Millions of Yemenis are affected by a triple man-made tragedy: the brutal armed conflict, a looming famine and the world's largest ever single-year cholera outbreak. Civilians are facing serious risks to their safety, well-being and basic rights. All parties to the conflict have repeatedly violated International Humanitarian Law (IHL) and houses, bridges and other critical infrastructure have been destroyed or damaged. Reports of grave violations against women and children have increased. Despite the tremendous scale of humanitarian needs—Yemen is classified by the UN as a Level 3 emergency—the country remains a neglected crisis, both financially and politically.

The government is no longer able to deliver basic services to people in need, including basic healthcare, nutrition services, water and electricity supply, and social safety net services. The humanitarian situation is rapidly deteriorating as a result of spiralling violence between the warring parties and access restrictions imposed by the Saudi-led military coalition in the north since 6 November 2017. Import of basic food items, fuel and medicine have become more difficult and costlier as a result of increasing restrictions imposed. Water and power plants, factories, markets and shops stopped functioning in many locations, or have been damaged by the war.

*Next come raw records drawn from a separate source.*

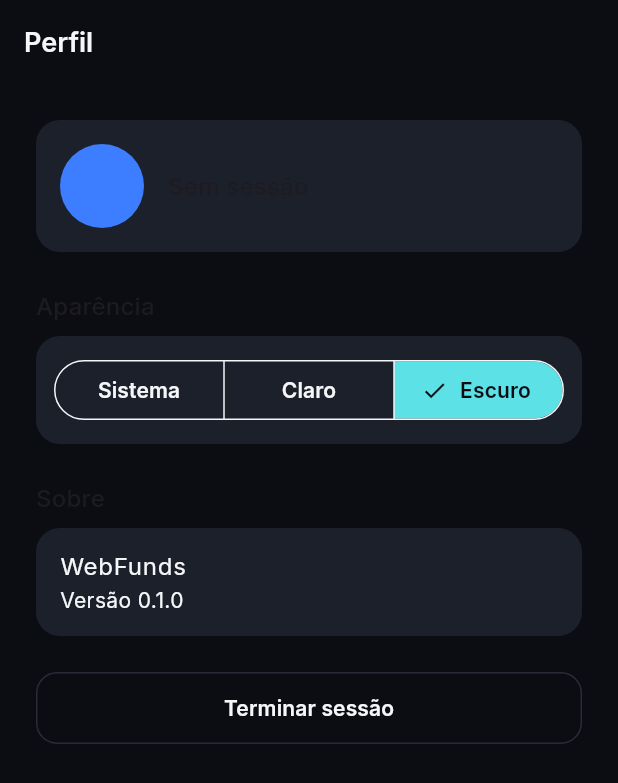
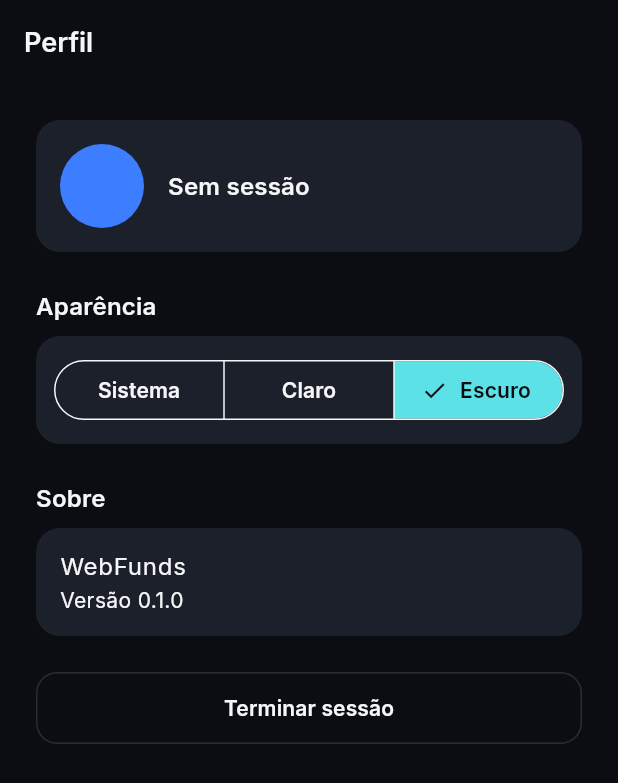
Before and after one commit to SCCPScar/WebFunds, a Flutter app: the ProfilePage screen opened by its route, after a tap on "Sistema", after a tap on "Claro", after a tap on "Escuro", on a phone screen of 412 x 824 dp. Shown: the top 783 px of the screen. Run offline on Flutter 3.47's test engine with Material 3 defaults, Android fonts, the phone set to English and light mode, and no system bars; our stand-ins replace bootstrap_icons, connectivity_plus, dio, drift, drift_flutter, flutter_animate and 6 more; accounts and stored records are empty; generated files the repository leaves out were written again.

Commit message:
fix(theme): give every TextTheme variant an explicit color
AppTypography.textTheme() based itself on GoogleFonts.interTextTheme()
with no argument, which defaults to ThemeData.light().textTheme
regardless of which brightness is actually being built. Any variant
this class didn't explicitly override (titleMedium, titleSmall,
labelMedium, labelSmall, displayLarge/Medium/Small) kept that
light-mode near-black color even in Dark Mode, making it nearly
invisible against the dark background — most visibly on Vault, whose
Dream titles use titleMedium.

Every TextTheme variant now gets an explicit primary/secondary color
from this class, none left to fall through to the light-mode default.

Co-Authored-By: Claude Sonnet 5 <noreply@anthropic.com>
Claude-Session: https://claude.ai/code/session_01KNuHuxJqUcCm7EEHYENT3R

```diff
--- a/WebFunds/lib/design_system/typography/app_typography.dart
+++ b/WebFunds/lib/design_system/typography/app_typography.dart
@@ -6,9 +6,19 @@ class AppTypography {
   const AppTypography._();
 
   static TextTheme textTheme(Color primary, Color secondary) {
+    // `GoogleFonts.interTextTheme()` with no argument bases itself on
+    // `ThemeData.light().textTheme` regardless of which brightness this
+    // theme is actually building for — every variant not explicitly
+    // overridden below keeps that light-mode (near-black) color, which is
+    // nearly invisible on Dark Mode's near-black backgrounds. Every
+    // variant is overridden here for exactly that reason — none may be
+    // left to fall through to the `base` default.
     final base = GoogleFonts.interTextTheme();
 
     return base.copyWith(
+      displayLarge: GoogleFonts.inter(fontSize: 57, fontWeight: FontWeight.w400, color: primary),
+      displayMedium: GoogleFonts.inter(fontSize: 45, fontWeight: FontWeight.w400, color: primary),
+      displaySmall: GoogleFonts.inter(fontSize: 36, fontWeight: FontWeight.w400, color: primary),
       headlineLarge: GoogleFonts.inter(
         fontSize: 32,
         fontWeight: FontWeight.w700,
@@ -21,12 +31,15 @@ class AppTypography {
         color: primary,
         height: 1.25,
       ),
+      headlineSmall: GoogleFonts.inter(fontSize: 22, fontWeight: FontWeight.w600, color: primary),
       titleLarge: GoogleFonts.inter(
         fontSize: 18,
         fontWeight: FontWeight.w600,
         color: primary,
         height: 1.3,
       ),
+      titleMedium: GoogleFonts.inter(fontSize: 16, fontWeight: FontWeight.w600, color: primary),
+      titleSmall: GoogleFonts.inter(fontSize: 14, fontWeight: FontWeight.w600, color: primary),
       bodyLarge: GoogleFonts.inter(
         fontSize: 16,
         fontWeight: FontWeight.w400,
@@ -50,6 +63,8 @@ class AppTypography {
         fontWeight: FontWeight.w600,
         color: primary,
       ),
+      labelMedium: GoogleFonts.inter(fontSize: 12, fontWeight: FontWeight.w500, color: secondary),
+      labelSmall: GoogleFonts.inter(fontSize: 11, fontWeight: FontWeight.w500, color: secondary),
     );
   }
 }
```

Salaries of public servants in Houthi controlled areas have not been paid for over a year, inflation and a liquidity crisis further expose civilains to poverty and destitution. According to the UN, unless all restrictions on imports are lifted immediately, Yemen will witness the largest famine of the last decades.